When the familiar symptoms of depression arrive, life itself becomes an uphill battle.
Couple anxiety with that and….well, I’ve described it as feeling as though if someone touched me, I’d shatter.
Since last April, I’ve experienced some of the worst depression and anxiety of my almost 36 years.
It’s not so debilitating that I am missing work, or seeking inpatient treatment, but it was, these past couple of weeks, reaching levels of concern the likes of which I have not experienced in a very, very long time.
I have learned, through other situations, that I have to be my own fierce advocate for my own mental and physical well being.
I am thankful to have a doctor that listens to me, and works with me to get to the root cause of any issue I’m having.
But even with her, it’s not always an easy journey. Even she looks at me with skepticism at times.
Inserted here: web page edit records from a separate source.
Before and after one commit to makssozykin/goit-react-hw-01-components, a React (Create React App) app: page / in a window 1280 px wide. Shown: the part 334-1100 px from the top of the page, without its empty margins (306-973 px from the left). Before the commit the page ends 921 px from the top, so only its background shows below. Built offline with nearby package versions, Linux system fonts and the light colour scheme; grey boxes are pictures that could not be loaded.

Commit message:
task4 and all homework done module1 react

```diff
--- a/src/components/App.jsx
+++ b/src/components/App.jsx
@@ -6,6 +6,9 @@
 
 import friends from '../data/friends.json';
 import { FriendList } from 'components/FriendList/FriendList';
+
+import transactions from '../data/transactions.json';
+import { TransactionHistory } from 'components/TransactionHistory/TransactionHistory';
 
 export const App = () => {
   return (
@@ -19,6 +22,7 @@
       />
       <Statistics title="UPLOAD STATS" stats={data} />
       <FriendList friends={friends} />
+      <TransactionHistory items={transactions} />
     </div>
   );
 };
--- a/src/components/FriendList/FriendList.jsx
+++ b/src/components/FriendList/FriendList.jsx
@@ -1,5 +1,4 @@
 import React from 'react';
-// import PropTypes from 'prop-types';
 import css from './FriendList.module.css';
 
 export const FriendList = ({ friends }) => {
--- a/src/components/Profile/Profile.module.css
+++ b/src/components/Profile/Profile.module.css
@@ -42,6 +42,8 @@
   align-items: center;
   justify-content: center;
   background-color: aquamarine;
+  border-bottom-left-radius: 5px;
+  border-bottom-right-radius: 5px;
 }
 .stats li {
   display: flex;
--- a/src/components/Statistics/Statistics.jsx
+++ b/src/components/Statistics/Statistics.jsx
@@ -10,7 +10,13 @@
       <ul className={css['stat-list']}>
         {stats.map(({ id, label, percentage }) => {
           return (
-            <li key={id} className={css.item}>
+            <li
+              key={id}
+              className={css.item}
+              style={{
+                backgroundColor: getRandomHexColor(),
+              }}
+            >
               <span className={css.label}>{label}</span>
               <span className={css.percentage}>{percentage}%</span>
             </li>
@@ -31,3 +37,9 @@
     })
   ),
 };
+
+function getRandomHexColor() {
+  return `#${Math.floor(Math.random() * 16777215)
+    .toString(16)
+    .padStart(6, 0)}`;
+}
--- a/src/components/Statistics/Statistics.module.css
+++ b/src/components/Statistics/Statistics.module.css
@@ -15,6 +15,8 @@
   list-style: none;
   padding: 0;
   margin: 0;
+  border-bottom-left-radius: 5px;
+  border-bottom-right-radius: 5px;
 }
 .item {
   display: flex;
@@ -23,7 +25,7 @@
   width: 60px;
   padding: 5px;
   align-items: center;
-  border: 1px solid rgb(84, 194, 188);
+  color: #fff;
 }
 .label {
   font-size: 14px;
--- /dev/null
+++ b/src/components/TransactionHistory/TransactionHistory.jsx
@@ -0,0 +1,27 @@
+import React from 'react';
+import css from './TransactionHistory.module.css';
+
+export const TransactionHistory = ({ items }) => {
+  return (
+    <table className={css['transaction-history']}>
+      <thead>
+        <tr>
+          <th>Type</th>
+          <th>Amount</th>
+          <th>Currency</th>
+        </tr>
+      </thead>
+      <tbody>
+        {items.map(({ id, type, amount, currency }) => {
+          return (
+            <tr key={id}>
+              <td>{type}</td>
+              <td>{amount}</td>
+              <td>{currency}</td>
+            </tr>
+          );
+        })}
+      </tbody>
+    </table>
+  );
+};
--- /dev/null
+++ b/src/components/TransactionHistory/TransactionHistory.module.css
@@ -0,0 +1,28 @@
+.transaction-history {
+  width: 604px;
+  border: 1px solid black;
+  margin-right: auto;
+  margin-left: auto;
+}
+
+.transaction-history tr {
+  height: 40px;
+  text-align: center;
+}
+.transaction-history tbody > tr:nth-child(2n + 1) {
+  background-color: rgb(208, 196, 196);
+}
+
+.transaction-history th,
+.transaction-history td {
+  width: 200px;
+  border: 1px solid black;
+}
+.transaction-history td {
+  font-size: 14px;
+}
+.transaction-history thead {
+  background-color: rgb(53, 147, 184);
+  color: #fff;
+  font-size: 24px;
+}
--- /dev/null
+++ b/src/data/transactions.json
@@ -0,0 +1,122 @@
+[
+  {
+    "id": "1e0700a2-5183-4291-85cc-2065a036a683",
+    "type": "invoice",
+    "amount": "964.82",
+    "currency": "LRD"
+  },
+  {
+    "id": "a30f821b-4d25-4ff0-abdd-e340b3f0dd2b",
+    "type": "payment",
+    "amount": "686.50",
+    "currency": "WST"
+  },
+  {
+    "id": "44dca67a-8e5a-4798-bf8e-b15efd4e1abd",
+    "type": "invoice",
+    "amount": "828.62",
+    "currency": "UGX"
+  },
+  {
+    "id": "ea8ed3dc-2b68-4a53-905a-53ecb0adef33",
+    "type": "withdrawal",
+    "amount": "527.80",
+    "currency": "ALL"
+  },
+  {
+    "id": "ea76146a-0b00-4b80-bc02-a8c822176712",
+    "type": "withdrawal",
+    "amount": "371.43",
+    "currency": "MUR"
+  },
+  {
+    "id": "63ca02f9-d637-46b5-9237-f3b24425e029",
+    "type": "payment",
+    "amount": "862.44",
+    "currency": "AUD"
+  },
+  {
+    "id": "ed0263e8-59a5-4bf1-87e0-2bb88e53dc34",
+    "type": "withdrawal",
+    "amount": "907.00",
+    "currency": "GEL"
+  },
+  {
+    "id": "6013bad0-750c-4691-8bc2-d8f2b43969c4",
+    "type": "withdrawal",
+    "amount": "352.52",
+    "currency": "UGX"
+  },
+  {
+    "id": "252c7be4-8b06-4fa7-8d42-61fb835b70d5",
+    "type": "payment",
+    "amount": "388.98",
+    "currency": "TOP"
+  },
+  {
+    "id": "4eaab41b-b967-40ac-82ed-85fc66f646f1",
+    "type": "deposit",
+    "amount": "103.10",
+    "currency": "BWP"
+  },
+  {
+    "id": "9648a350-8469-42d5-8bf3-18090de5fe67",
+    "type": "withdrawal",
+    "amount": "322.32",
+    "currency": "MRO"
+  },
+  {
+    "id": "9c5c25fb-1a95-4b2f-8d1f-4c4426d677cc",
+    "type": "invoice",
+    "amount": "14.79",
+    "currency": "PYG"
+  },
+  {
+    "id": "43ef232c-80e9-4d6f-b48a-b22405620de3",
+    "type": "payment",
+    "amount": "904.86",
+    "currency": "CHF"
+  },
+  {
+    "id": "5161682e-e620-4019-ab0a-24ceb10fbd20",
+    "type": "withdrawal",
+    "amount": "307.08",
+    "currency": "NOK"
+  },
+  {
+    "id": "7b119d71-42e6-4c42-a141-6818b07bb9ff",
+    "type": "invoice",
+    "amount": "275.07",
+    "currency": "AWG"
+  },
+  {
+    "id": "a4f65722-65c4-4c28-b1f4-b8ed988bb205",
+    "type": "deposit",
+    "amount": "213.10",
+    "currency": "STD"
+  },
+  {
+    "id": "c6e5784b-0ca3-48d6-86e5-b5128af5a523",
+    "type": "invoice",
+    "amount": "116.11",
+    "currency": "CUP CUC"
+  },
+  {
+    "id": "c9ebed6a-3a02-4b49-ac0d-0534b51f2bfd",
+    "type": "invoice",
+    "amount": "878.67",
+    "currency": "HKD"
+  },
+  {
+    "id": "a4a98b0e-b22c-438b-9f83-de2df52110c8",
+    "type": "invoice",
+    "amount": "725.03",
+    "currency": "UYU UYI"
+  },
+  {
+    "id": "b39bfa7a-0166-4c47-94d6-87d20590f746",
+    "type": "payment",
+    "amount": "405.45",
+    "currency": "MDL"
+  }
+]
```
But I know me. I know me better than anyone else. And I know when something ain’t right.
It took 13 years to figure out that I wasn’t crazy. That I did, in fact, have an aggressive and progressed case of endometriosis. Could it have been slowed or even helped way before it was? Probably. But it took me several doctors and a lot of years before anyone would stop prescribing me antidepressants long enough to look at other causes.
Let me be clear here: I most certainly have issues with anxiety and depression.
But that isn’t always the root cause of what and how I’m feeling both physically and mentally.
Still, I wasn’t sure that was the case recently. So I made a doctor’s appointment.
To my own surprise, I didn’t cry when I showed up for my appointment. I just matter-of-factly told my physician how I was feeling. And asked her to check my thyroid.
When it comes to the gold mine of the gene pool, the crowning jewel appears to be thyroid disease, and my sister has been struggling with it for 10 years.
And I remember just how much it threw her mental health issues for a loop with her thyroid first went wonky.
Of course, nobody at a doctor’s office ever calls one back as promised, so I called them for the results of my panels.
Sure enough, my TSH has dropped from 0.516 to 0.015 since my last blood work that was processed 11 months ago.
Which explains a LOT. A whole hell of a lot.
And I have low Vitamin D. Which also explains a LOT.
My doctor is out of town until Monday. I’m sure we’ll have much to talk about upon her return. But she did go ahead and start me on a different antidepressant the day my blood was drawn.
And here’s where being your own advocate gets really dicey.
When I went to get this new script filled, I got a text alert from my pharmacy that it was ready. And that it would be $454.
Yep. No coverage by insurance.
Pardon me, but is big pharma actually trying to get people to commit suicide?
Because that is what is going to happen when you get the wrong mental health patient on the wrong day with that bullshit.
The night I first tried to pick it up, the pharmacy tech couldn’t get my coupon code I found online to process. And she didn’t offer any other solutions. Just handed it back to me and shrugged.
Oh that’s okay, Sheyanne (excuse me while I judge your parents for that ridiculous spelling of a Wyoming CITY), I’ll just try eating more leafy greens. My brain chemistry will be just fine. I’ll just not worry about getting the medicine for my depression.
Thankfully, the next day, someone with better skills was working the computer and was able to get the medicine down to at least an affordable cost. Still, my Doctor will have to contact the insurance company and explain why the prescription that she,
a medical doctor,
wrote for me,
her patient of the last 8 or so years,
was medically necessary.
Sweet baby Jesus in the manger.
Are you serious?
I understand the opioid epidemic. I understand that there are doctors and patients that abuse prescription drugs. But damn if it isn’t like getting a second job to actually get the medicine you need to simply function like a “normal” person.
Now that this particular issue with this particular medicine is being handled, I look to the future. Which, I don’t know yet, but may involve an endocrinologist. And, knowing what I know about other people who deal with under or overactive thyroid, getting this thing regulated and me feeling better may be an uphill battle also. We will simply have to wait and see.
It is a relief to know that my depression and anxiety, in and of itself, was probably not the reason for this most recent and heavy onset of symptoms. But it isn’t exactly fun to realize that I now have a new health issue to contend with.
But, like everything else that I have battled physically and mentally, I will armor up, and face it head on. Darkness might be an old friend, but it isn’t my only friend. Or my best friend.
And now that I know what I’m up against and have the power of knowing the culprit of my issues, I’m hoping it will be a long time until we meet like this again.